## Required work
Return all of the entries below exactly as they are given.

## Dataset
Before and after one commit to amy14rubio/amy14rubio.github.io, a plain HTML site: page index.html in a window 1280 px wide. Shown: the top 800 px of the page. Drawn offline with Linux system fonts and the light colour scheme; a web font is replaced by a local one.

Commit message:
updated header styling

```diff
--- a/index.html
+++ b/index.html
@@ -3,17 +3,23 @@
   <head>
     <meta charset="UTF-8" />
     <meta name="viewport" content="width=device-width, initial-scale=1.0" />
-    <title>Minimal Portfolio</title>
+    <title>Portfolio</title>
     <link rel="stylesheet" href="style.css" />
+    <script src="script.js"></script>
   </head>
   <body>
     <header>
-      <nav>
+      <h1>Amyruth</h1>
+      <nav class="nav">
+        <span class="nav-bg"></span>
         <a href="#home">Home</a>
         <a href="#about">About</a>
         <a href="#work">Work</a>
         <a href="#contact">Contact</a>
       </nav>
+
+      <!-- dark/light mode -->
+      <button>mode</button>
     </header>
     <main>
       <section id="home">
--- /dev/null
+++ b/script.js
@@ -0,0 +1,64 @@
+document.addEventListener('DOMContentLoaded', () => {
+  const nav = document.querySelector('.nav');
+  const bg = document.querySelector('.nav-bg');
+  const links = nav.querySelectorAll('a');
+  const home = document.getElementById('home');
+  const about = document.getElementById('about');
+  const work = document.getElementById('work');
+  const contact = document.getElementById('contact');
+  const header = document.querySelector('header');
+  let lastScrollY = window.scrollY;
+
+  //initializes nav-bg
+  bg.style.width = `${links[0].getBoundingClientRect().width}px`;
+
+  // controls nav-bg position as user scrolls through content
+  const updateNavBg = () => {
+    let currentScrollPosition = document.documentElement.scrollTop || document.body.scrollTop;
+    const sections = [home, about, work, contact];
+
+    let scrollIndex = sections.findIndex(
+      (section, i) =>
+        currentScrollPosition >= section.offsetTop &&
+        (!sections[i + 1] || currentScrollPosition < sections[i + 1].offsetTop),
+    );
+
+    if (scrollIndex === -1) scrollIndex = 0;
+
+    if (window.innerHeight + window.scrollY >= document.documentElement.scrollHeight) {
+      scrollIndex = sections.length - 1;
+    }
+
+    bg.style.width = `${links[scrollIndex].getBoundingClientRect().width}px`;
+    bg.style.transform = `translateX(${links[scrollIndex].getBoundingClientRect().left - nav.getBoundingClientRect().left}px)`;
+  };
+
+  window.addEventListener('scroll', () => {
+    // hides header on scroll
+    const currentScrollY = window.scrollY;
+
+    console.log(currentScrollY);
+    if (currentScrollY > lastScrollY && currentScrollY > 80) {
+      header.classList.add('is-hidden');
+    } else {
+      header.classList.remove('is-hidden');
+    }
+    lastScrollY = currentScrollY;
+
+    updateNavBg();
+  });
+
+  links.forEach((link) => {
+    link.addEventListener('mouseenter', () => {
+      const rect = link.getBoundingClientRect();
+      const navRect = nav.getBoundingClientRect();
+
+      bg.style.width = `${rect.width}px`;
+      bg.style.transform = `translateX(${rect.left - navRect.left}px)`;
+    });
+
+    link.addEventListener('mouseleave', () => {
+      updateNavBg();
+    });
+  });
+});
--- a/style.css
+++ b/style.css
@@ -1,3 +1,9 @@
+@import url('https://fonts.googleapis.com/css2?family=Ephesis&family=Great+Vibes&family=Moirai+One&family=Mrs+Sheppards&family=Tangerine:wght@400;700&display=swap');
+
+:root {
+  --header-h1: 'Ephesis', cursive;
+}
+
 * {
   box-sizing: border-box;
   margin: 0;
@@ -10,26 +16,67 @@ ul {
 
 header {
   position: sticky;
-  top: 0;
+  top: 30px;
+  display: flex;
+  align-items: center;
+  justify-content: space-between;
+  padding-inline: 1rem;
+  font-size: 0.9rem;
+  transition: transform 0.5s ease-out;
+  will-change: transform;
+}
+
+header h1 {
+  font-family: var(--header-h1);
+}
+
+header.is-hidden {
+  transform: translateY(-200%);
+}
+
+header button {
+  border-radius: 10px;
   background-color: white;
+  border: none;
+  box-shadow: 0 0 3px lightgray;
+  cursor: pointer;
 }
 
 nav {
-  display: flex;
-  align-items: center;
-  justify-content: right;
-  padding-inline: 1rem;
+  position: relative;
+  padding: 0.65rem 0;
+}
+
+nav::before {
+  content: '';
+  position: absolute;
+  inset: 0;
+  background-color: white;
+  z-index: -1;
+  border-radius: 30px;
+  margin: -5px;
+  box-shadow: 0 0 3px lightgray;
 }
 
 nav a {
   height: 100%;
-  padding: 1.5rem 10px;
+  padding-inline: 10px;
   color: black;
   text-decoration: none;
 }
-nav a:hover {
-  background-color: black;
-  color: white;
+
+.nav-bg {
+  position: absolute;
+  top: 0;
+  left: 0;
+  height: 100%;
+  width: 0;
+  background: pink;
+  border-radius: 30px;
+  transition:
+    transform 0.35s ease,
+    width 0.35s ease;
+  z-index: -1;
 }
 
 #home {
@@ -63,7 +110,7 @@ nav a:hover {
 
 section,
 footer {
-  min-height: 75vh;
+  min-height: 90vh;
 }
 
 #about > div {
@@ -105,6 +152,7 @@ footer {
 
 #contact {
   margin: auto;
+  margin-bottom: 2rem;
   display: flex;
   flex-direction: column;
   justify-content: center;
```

## Exercise output
Before and after one commit to amy14rubio/amy14rubio.github.io, a plain HTML site: page index.html in a window 1280 px wide. Shown: the top 800 px of the page. Drawn offline with Linux system fonts and the light colour scheme; a web font is replaced by a local one.

Commit message:
updated header styling

```diff
--- a/index.html
+++ b/index.html
@@ -3,17 +3,23 @@
   <head>
     <meta charset="UTF-8" />
     <meta name="viewport" content="width=device-width, initial-scale=1.0" />
-    <title>Minimal Portfolio</title>
+    <title>Portfolio</title>
     <link rel="stylesheet" href="style.css" />
+    <script src="script.js"></script>
   </head>
   <body>
     <header>
-      <nav>
+      <h1>Amyruth</h1>
+      <nav class="nav">
+        <span class="nav-bg"></span>
         <a href="#home">Home</a>
         <a href="#about">About</a>
         <a href="#work">Work</a>
         <a href="#contact">Contact</a>
       </nav>
+
+      <!-- dark/light mode -->
+      <button>mode</button>
     </header>
     <main>
       <section id="home">
--- /dev/null
+++ b/script.js
@@ -0,0 +1,64 @@
+document.addEventListener('DOMContentLoaded', () => {
+  const nav = document.querySelector('.nav');
+  const bg = document.querySelector('.nav-bg');
+  const links = nav.querySelectorAll('a');
+  const home = document.getElementById('home');
+  const about = document.getElementById('about');
+  const work = document.getElementById('work');
+  const contact = document.getElementById('contact');
+  const header = document.querySelector('header');
+  let lastScrollY = window.scrollY;
+
+  //initializes nav-bg
+  bg.style.width = `${links[0].getBoundingClientRect().width}px`;
+
+  // controls nav-bg position as user scrolls through content
+  const updateNavBg = () => {
+    let currentScrollPosition = document.documentElement.scrollTop || document.body.scrollTop;
+    const sections = [home, about, work, contact];
+
+    let scrollIndex = sections.findIndex(
+      (section, i) =>
+        currentScrollPosition >= section.offsetTop &&
+        (!sections[i + 1] || currentScrollPosition < sections[i + 1].offsetTop),
+    );
+
+    if (scrollIndex === -1) scrollIndex = 0;
+
+    if (window.innerHeight + window.scrollY >= document.documentElement.scrollHeight) {
+      scrollIndex = sections.length - 1;
+    }
+
+    bg.style.width = `${links[scrollIndex].getBoundingClientRect().width}px`;
+    bg.style.transform = `translateX(${links[scrollIndex].getBoundingClientRect().left - nav.getBoundingClientRect().left}px)`;
+  };
+
+  window.addEventListener('scroll', () => {
+    // hides header on scroll
+    const currentScrollY = window.scrollY;
+
+    console.log(currentScrollY);
+    if (currentScrollY > lastScrollY && currentScrollY > 80) {
+      header.classList.add('is-hidden');
+    } else {
+      header.classList.remove('is-hidden');
+    }
+    lastScrollY = currentScrollY;
+
+    updateNavBg();
+  });
+
+  links.forEach((link) => {
+    link.addEventListener('mouseenter', () => {
+      const rect = link.getBoundingClientRect();
+      const navRect = nav.getBoundingClientRect();
+
+      bg.style.width = `${rect.width}px`;
+      bg.style.transform = `translateX(${rect.left - navRect.left}px)`;
+    });
+
+    link.addEventListener('mouseleave', () => {
+      updateNavBg();
+    });
+  });
+});
--- a/style.css
+++ b/style.css
@@ -1,3 +1,9 @@
+@import url('https://fonts.googleapis.com/css2?family=Ephesis&family=Great+Vibes&family=Moirai+One&family=Mrs+Sheppards&family=Tangerine:wght@400;700&display=swap');
+
+:root {
+  --header-h1: 'Ephesis', cursive;
+}
+
 * {
   box-sizing: border-box;
   margin: 0;
@@ -10,26 +16,67 @@ ul {
 
 header {
   position: sticky;
-  top: 0;
+  top: 30px;
+  display: flex;
+  align-items: center;
+  justify-content: space-between;
+  padding-inline: 1rem;
+  font-size: 0.9rem;
+  transition: transform 0.5s ease-out;
+  will-change: transform;
+}
+
+header h1 {
+  font-family: var(--header-h1);
+}
+
+header.is-hidden {
+  transform: translateY(-200%);
+}
+
+header button {
+  border-radius: 10px;
   background-color: white;
+  border: none;
+  box-shadow: 0 0 3px lightgray;
+  cursor: pointer;
 }
 
 nav {
-  display: flex;
-  align-items: center;
-  justify-content: right;
-  padding-inline: 1rem;
+  position: relative;
+  padding: 0.65rem 0;
+}
+
+nav::before {
+  content: '';
+  position: absolute;
+  inset: 0;
+  background-color: white;
+  z-index: -1;
+  border-radius: 30px;
+  margin: -5px;
+  box-shadow: 0 0 3px lightgray;
 }
 
 nav a {
   height: 100%;
-  padding: 1.5rem 10px;
+  padding-inline: 10px;
   color: black;
   text-decoration: none;
 }
-nav a:hover {
-  background-color: black;
-  color: white;
+
+.nav-bg {
+  position: absolute;
+  top: 0;
+  left: 0;
+  height: 100%;
+  width: 0;
+  background: pink;
+  border-radius: 30px;
+  transition:
+    transform 0.35s ease,
+    width 0.35s ease;
+  z-index: -1;
 }
 
 #home {
@@ -63,7 +110,7 @@ nav a:hover {
 
 section,
 footer {
-  min-height: 75vh;
+  min-height: 90vh;
 }
 
 #about > div {
@@ -105,6 +152,7 @@ footer {
 
 #contact {
   margin: auto;
+  margin-bottom: 2rem;
   display: flex;
   flex-direction: column;
   justify-content: center;
```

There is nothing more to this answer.